Do it: Ask yourself, “What’s in my control right now?” As for what’s not, quit struggling and practice surrendering to life’s uncertainty (key word being “practice”). Harness your spirituality or trust in something greater than yourself–even if it’s “progression to the mean.”
5. A sense of humor
Studies have shown that humor is a form of emotion regulation and coping. Humor is a way of connecting with others, integrating painful experience, finding meaning, and developing a narrative for a pain-filled story. Freud might see it as a defense mechanism, but experts now see humor as essential to resiliency.
Do it: If your story were made into a movie, what parts might evoke sympathetic laughter in a theatre? If you were recounting your experience to a friend, what could you make light of? Look for satirical and entertaining pockets in the pain.
Equanimity, defined as ”mental calmness, composure, and evenness of temper, especially in a difficult situation,” is essentially non-reactivity. It’s the product of mindfulness–observing our experience with acceptance and compassion and without reactivity. The more we practice mindfulness, the less fazed we are by the emotional rollercoaster of entrepreneurship (and life). Founder and CEO of Bleacher Report Dave Finocchio emphasizes equanimity as a necessary quality for entrepreneurial success.
Do it: Make a point to spend part of your commute or your shower acceptingly noticing your thoughts, feelings, and bodily sensations come and go as though you’re watching them on a movie screen. When your mind wanders to the future or the past, gently bring it back to your present awareness.
7. The ability to cultivate perspective and gratitude
I was stressing about bills the other day while mindlessly scrolling through Instagram, when I stumbled across a sobering 9/11 tribute that gave me a reality check.

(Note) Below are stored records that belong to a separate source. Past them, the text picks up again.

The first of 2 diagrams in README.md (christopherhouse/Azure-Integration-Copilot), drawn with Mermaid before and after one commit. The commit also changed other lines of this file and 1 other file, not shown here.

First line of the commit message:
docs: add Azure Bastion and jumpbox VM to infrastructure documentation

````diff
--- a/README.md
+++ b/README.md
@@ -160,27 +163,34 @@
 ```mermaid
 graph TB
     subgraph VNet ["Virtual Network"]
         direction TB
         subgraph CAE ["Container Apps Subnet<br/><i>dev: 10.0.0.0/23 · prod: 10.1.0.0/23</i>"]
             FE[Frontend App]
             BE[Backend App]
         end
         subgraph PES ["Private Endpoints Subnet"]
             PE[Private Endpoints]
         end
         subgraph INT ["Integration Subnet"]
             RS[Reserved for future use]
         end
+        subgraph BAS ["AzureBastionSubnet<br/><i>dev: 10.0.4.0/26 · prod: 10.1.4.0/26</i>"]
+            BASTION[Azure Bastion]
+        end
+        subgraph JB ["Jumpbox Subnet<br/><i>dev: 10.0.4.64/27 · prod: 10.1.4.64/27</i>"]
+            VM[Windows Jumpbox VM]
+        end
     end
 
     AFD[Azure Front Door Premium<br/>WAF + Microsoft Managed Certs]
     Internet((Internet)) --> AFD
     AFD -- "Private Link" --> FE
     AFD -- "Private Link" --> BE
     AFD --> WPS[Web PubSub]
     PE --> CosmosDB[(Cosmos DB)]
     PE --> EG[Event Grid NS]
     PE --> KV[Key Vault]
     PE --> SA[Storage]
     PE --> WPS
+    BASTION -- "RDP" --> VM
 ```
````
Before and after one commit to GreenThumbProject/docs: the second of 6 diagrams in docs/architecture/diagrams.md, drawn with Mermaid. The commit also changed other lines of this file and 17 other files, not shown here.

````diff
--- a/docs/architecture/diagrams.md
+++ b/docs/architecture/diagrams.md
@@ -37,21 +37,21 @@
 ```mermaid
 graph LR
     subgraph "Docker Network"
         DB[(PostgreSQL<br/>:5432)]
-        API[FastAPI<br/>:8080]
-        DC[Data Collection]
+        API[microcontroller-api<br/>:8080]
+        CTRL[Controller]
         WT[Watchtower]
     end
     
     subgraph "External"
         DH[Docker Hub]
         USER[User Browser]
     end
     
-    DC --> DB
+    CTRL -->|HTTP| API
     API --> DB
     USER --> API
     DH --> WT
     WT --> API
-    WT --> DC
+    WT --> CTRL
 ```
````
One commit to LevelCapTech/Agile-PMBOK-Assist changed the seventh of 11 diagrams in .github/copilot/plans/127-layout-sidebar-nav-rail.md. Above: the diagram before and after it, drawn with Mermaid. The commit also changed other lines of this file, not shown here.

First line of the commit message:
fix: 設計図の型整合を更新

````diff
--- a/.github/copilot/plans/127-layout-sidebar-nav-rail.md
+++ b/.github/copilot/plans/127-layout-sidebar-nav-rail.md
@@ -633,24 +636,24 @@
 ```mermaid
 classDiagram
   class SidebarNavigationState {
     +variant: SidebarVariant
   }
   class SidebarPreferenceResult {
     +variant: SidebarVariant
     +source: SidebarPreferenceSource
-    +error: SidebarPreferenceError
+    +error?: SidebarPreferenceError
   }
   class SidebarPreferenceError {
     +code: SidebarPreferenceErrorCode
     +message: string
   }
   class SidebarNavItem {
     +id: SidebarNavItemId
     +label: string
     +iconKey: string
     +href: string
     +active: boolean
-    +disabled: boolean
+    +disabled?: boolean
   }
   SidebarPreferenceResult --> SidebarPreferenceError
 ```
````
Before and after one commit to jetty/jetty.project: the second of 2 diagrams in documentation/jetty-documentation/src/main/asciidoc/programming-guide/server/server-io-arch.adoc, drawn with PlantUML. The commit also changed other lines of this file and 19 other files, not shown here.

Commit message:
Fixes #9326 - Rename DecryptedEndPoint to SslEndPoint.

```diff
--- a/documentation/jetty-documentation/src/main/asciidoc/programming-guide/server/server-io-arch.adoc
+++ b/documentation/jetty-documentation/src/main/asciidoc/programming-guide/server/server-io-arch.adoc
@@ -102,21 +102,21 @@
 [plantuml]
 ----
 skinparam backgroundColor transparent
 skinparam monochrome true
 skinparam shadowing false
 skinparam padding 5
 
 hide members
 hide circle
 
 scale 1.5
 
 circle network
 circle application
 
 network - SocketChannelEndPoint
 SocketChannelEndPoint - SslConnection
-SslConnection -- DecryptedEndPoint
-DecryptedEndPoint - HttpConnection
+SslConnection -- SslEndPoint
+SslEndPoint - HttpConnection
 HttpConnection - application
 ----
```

Finding perspective and gratitude can help us get back on track after being derailed. Now, we don’t want to be dismissive of our struggles, but we do want to see them in a less immediate context. Our existence is fragile and precarious; If you’re fortunate enough to have health, freedom, sanity, safety, and connection, be aware of that . Read how, Whitney Wolfe, founder and CEO of Bumble gains perspective here.
Do it: After self-compassionately validating what you’re going through, ask yourself: ”How would the situation be different if I got a terminal diagnosis tomorrow or lost someone I love? How do my feelings about the situation change when I zoom out and see myself as an insignificant, impermanent flicker in an infinite universe?” Then fill in the blank: “Thankfully, I_____.”
So work on building the seven qualities discussed. Not only will you be more resilient when faced with adversity, you’ll feel empowered to take the risks you need to succeed–both in your career and in life.
This article was originally posted/written by forbes.com.